Most of this story is a desperate race against time to stop Hedge from completing his mission, it works fairly well, although from time to time the characters seem to forget that they're racing against the clock. I also found Disreputable Dog's increasingly strange unwillingness to explain the threat to Lirael kinda infuriating. Is it really that hard to just tell them what's going on and not tap dance around the point? Is there some sort of magical spirit by-law that states you can never actually just tell people things but you have to lead them around until they find the information by other means? Most of the book manages to maintain a level of urgency and desperation that hovers on the edge of despair. You can't even blame them either as Hedge seems to have a plan B, C and D just to delay them another 5 minutes. Lucky for everyone that Lirael has learned to be quick on her feet and Sam is pretty damn relentless. It's a close run fight right down to the last chapter as they confront Hedge, his chief servant Chlorr and Hedge's master itself and I enjoyed it.
That said the book isn't perfect. Like I said I have a problem buying the romantic relationships that Mr. Nix is displaying. Additionally I needed more foreshadowing to buy Mogget's true nature. I mean it holds up when I think about it and poke at it... But this is something you build up a little more to. I'm the kind of guy who likes it when the reveal comes and I go “Of Course! Everything fits together now!” instead of “Wait... What? Where did that come from?” I also would have liked to spend more time with the characters. Like the first book Sabriel, I feel like Mr. Nix doesn't give us enough time with the characters and let us get to know them. That's offset by the amount of character work put into Lirael (although more work was put into Lirael then Sam but you can't have everything). Basically I guess I'm asking for another 50 pages that would just be character stuff for myself. I shouldn't carp to much about, at least Mr. Nix can bloody well finish a story and tell it well under a 1000 pages (That's right! I'm looking at you Sanderson! Way of Kings did not need to be that damn long! I read Mistborn, I know you can tell a story without rambling on like that!). In fact I kinda feel Abhorsen was cut off from Lirael for reasons of length as they really do tell separate parts of a single story. At least this one didn't end on a cliff hanger though.

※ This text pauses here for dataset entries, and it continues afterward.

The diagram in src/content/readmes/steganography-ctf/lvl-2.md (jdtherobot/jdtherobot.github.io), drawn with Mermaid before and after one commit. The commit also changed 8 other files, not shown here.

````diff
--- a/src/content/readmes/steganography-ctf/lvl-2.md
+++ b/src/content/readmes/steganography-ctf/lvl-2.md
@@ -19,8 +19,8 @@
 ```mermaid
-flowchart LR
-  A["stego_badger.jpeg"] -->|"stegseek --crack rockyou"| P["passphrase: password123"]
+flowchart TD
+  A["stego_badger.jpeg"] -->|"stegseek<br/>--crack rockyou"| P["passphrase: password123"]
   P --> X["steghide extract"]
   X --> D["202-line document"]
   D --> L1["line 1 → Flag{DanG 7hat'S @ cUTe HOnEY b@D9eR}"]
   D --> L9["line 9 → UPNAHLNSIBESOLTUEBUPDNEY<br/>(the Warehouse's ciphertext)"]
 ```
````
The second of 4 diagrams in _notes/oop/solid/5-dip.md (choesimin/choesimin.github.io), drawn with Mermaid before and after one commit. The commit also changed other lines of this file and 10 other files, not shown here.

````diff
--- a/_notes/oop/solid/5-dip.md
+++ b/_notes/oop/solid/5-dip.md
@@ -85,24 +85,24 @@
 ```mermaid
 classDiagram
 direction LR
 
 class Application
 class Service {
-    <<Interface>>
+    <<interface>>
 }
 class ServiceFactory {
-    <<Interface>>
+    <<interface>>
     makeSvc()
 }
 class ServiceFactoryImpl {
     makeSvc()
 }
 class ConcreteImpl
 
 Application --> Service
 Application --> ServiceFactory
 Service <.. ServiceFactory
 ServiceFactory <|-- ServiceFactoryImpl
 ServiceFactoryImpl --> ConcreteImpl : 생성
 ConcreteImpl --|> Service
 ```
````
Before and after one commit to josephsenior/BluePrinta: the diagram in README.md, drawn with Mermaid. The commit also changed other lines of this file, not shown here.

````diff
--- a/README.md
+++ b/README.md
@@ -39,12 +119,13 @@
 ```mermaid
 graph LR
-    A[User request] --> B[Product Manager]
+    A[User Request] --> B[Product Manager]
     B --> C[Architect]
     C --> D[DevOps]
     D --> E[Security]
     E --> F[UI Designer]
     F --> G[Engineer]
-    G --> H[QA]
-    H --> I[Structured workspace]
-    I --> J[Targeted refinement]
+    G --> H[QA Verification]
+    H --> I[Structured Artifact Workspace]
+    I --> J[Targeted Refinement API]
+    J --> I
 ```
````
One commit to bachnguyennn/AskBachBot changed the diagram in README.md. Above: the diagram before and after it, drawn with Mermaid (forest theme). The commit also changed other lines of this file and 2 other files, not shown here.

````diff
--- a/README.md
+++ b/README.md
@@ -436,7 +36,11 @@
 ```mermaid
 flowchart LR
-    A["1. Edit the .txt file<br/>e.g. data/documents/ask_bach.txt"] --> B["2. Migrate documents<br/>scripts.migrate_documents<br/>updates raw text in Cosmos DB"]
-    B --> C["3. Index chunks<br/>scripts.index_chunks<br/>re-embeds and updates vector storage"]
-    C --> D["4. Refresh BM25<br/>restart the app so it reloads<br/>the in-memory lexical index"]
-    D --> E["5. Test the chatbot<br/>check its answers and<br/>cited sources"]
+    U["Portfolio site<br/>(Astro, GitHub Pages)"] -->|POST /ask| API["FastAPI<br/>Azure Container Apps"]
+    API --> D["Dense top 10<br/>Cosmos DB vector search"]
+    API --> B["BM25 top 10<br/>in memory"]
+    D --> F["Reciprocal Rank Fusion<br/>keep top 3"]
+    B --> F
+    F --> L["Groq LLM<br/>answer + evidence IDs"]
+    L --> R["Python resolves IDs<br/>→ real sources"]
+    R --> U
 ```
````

Everything considered though? I really liked this book, Lirael remains a favorite character that I hope to see more of and the book let Sam do the growing up he needed to address my issues with him. It also gave me thrilling heroics, incredible magic and a battle to save the world. It manages to make me believe that someone would choose to end the world for selfish and in the end pointless reasons. Because of these reasons Abhorsen gets an A. I really encourage everyone to give this series a shot.
Next week, we go back to independent books, as I need to find out what happened to a certain Seedbearing Prince who got himself shoved into the belly of the beast. Literally.